Discovering Argentinian Wine


Despite dreaming of taking on the Iron Man triathlon challenge, Gonzalo Carrasco was destined to be a winemaker, surrounded as he was by the vineyards of his native Mendoza, in Argentina’s mid-west, in a region of foothills and high plains on the eastern side of the Andes. Sitting beside him – we are in the Gaucho restaurant facing Tower Bridge in London – is a Frenchman, Christophe Chauvet, Development Director Europe & Afme for Estates & Wines, whose fate was also perhaps sealed by the rich terroir he first set foot on as a child in the Loire valley. Blood will out, as will the grape’s juices, it seems.

On offer with each course are a couple of Terrazas wines: the newish kid on the block, the pale yellow Torrentés Reserva 2011, an intense Chardonnay 2010 and the Malbecs, which are gradually becoming a fixture on European dining tables. Having two experts opposite you can be a bit intimidating unless you just let them do the talking and content yourself with sniffing and nodding wisely.

When the Argentinian steaks arrive, the spicy, red fruited Malbec Reserva 2009 comes into its own – they were made for each other.
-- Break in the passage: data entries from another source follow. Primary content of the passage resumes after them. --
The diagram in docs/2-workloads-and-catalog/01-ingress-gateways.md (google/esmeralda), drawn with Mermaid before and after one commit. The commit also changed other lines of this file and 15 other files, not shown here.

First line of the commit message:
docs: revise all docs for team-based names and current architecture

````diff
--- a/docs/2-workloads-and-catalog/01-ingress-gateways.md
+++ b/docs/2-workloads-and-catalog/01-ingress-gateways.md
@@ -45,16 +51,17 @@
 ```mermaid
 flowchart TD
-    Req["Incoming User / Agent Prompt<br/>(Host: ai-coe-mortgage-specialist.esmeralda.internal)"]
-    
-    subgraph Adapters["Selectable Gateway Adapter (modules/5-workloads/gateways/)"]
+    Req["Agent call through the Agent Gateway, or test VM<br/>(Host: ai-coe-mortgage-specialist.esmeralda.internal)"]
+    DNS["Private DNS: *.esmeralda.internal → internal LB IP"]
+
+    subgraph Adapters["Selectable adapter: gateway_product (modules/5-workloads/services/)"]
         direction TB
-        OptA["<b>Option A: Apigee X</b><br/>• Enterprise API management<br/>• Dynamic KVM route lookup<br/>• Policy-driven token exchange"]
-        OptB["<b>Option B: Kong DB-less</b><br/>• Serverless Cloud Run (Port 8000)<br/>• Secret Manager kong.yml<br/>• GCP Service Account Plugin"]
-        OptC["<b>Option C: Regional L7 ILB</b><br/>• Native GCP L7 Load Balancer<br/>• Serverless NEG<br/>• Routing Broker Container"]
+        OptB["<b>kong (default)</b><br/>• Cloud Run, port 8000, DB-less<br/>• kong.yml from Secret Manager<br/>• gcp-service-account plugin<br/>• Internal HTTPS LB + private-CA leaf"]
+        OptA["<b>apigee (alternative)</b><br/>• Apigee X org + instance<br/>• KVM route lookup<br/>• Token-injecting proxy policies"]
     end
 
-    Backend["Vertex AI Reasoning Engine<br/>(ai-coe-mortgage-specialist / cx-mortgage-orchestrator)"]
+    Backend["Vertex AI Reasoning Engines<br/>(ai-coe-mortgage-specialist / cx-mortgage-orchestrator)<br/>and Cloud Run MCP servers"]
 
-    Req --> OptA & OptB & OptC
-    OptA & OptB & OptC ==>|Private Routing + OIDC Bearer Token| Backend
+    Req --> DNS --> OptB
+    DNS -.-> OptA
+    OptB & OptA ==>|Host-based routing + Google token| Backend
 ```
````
There is a respectful silence as we tuck in. It’s quite simply the best steak I have ever tasted – just pink enough in the centre with the lightest of seared crusts.

So what of this stream of bottles in red and white? “They are from Mendoza, close to the Andes, just as I am,” says Gonzalo. “The vines grow on the terraces of the hillsides from 980 metres for the Cabernet Sauvignon, 1,220 for the Chardonnay and 1,800 meters for the Torrentés, depending on what each variety needs in terms of soil and temperature. I studied oenology in Mendoza and I have been a winemaker ever since.”

Southern Europeans arrived in Argentina and brought knowhow that saw winemaking expand rapidly in the late 1800s. Today, Mendoza is one of only nine cities worldwide that make up the Great Capitals of Wine network – the region boasts 800 wineries producing ten million hectolitres of wine annually. The climate is ideal for the vine, warm in the summer and not too cold in the winter (especially helpful during winter dormancy). But the semi-arid desert conditions mean that sophisticated irrigation systems are vital.

‘Save your best wine till last’ runs the saying, and this is no exception. For dessert (in my case cheese) we try the Single Vineyard Malbec 2007 and it does not disappoint. Gonzalo explains, “It’s from an old vineyard (planted in 1929) so we only make a certain number of bottles.” Christophe adds: “4,000bottles in the whole of Europe. It’s a complex wine, with plenty of body. “I wonder how they avoid being dropped into that rather large basket marked ‘New World’. Christophe says, “By talking about variety, by concentrating on the unique geographical location, by making it stand out by its flavours.”

Our long lunch ends rather abruptly since this has been a pre-theatre meal of sorts – we have a boat to catch for the 02 arena and a polo match. And that is where I meet the third of these winemakers, Nicolas Audebert, manager and winemaker for Cheval des Andes and Terrazas de los Andes. He left France for Argentina twelve years ago and has put down roots there. Next to oenology, polo is his favourite subject. “We have a polo pitch at the vineyards in Mendoza. I really love it.”

In between explaining all about ‘chukkas’ and mallets and pony changeovers, he sketches in my notepad a topographical view of what makes Mendoza’s geographical location so important. It’s a flatline rising dramatically when it suddenly becomes the Andes. “Where we are is important because of the two oceans. The Atlantic feeds colder air from the east and the Andes provide a block for air that might be too warm from the Pacific, stops us from overheating – but we still get the benefit from the Pacific as its air comes over and through the mountains. It’s the bioceanic corridor.”

I watch the polo and listen to the thunder of the hooves and the thwack of mallet on ball and wonder what those gauchos of old would think of all this. They roamed the pampa, content with their simple recado, which acted as both saddle on horseback and blanket at nighttime as they slept beneath the stars. As it still is for many Argentinians, the gaucho’s drink of choice was maté, an infusion made by steeping dried leaves of the yerba mate plant in hot water but I’d like to think he would not say ‘¡No, gracias!’ to a glass of Malbec.